As the U.S. slowly withdraws, in the manner of the British before and after World War II, all the old hot spots that have receded in our memory — Cyprus, the Aegean between Greece and Turkey, the Falklands, the 38th Parallel, the Persian Gulf, contested islands off Japan — will become news again. If Afghanistan does not return to its pre-9/11 status as a terrorist haven, then Somalia, Sudan, or Yemen will have to do.

In short, interested parties rightly assume the U.S. cannot or will not intervene abroad. They envision making opportune territorial adjustments during this remaining four-year window of opportunity — just as China invaded Vietnam, Russia went into Afghanistan, Communists infiltrated Central America, and Islamists stormed our embassy in Tehran in the waning years of the Carter administration.

Will the world lament the consequences of a U.S. retreat? Not likely.

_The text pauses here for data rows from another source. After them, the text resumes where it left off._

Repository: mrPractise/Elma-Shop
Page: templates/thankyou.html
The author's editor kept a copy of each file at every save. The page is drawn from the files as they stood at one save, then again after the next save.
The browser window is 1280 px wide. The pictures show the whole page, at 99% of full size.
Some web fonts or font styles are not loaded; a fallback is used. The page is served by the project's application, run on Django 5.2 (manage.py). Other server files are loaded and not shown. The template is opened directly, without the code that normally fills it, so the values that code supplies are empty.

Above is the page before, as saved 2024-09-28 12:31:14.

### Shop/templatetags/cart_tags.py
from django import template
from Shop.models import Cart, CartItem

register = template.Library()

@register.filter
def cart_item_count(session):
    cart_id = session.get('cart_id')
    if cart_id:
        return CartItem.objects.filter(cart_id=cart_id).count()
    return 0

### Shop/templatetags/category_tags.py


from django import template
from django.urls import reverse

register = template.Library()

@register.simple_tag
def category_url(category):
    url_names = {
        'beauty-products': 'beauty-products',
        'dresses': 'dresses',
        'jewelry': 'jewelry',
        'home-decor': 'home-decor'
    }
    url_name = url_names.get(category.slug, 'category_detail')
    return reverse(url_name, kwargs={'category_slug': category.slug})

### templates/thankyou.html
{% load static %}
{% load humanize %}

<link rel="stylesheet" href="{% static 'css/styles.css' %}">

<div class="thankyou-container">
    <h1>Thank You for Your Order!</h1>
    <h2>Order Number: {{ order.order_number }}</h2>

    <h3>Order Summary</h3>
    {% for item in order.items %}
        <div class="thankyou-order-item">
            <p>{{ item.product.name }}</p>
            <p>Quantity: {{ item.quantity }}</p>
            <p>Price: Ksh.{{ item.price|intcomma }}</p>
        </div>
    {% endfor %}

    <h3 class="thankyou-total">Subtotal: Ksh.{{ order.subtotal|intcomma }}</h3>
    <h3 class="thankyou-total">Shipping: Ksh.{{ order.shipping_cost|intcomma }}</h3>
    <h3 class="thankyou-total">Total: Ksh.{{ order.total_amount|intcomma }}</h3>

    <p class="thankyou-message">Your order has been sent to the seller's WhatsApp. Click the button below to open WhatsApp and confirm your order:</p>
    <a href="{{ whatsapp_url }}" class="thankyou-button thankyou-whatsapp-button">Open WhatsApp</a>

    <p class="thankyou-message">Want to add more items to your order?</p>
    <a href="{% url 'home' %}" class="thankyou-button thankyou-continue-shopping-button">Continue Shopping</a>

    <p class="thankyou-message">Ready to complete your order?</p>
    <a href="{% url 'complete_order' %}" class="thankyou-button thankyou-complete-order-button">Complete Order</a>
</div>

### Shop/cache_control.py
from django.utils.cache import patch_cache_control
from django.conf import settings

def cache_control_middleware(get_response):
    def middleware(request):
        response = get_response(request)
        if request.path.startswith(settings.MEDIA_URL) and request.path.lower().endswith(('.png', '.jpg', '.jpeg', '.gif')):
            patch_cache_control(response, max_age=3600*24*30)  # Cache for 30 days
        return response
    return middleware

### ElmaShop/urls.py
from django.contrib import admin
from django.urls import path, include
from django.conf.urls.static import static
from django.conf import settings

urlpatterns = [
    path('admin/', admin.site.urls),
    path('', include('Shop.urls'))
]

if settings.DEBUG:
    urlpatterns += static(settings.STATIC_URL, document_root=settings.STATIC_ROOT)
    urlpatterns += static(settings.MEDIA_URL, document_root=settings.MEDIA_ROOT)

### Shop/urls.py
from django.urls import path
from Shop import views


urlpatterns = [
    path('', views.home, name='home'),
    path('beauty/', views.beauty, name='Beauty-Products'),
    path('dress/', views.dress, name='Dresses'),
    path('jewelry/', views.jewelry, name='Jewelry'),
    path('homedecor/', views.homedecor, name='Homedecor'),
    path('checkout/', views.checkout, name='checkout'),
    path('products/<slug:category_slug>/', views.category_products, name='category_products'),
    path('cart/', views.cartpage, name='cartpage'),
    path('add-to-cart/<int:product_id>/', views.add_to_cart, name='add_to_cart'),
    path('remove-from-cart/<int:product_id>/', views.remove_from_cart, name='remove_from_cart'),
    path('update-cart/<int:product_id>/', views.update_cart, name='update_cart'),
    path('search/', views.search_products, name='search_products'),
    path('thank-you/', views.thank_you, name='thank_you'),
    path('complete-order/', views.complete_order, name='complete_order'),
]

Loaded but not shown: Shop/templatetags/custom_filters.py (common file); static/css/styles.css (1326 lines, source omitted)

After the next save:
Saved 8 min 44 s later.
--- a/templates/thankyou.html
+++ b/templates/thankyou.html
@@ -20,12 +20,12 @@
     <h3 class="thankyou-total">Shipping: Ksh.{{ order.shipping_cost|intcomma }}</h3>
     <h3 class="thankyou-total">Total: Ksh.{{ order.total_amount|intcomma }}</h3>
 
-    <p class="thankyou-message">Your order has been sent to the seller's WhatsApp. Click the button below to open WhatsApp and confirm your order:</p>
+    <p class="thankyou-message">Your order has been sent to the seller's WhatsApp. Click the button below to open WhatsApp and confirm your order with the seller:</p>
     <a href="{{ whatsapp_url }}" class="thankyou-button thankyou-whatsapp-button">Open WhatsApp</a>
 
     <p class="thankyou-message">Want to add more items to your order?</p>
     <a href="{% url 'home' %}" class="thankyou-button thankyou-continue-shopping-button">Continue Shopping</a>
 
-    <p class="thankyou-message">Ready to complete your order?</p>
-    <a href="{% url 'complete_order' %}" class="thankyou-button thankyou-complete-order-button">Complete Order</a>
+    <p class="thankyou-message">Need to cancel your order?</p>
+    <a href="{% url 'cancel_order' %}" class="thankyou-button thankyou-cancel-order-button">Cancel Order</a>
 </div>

A theme of Western philosophy from Plato to Tocqueville has been the people’s preference for equality, rather than greater freedom and prosperity with the attendant cost of inequality. The idea of an America more or less the same as other countries — imperiled by debt, class tensions, and festering social problems, and without a global footprint — will be welcome news to most of the world, even as their own neighborhoods become much poorer and more dangerous places.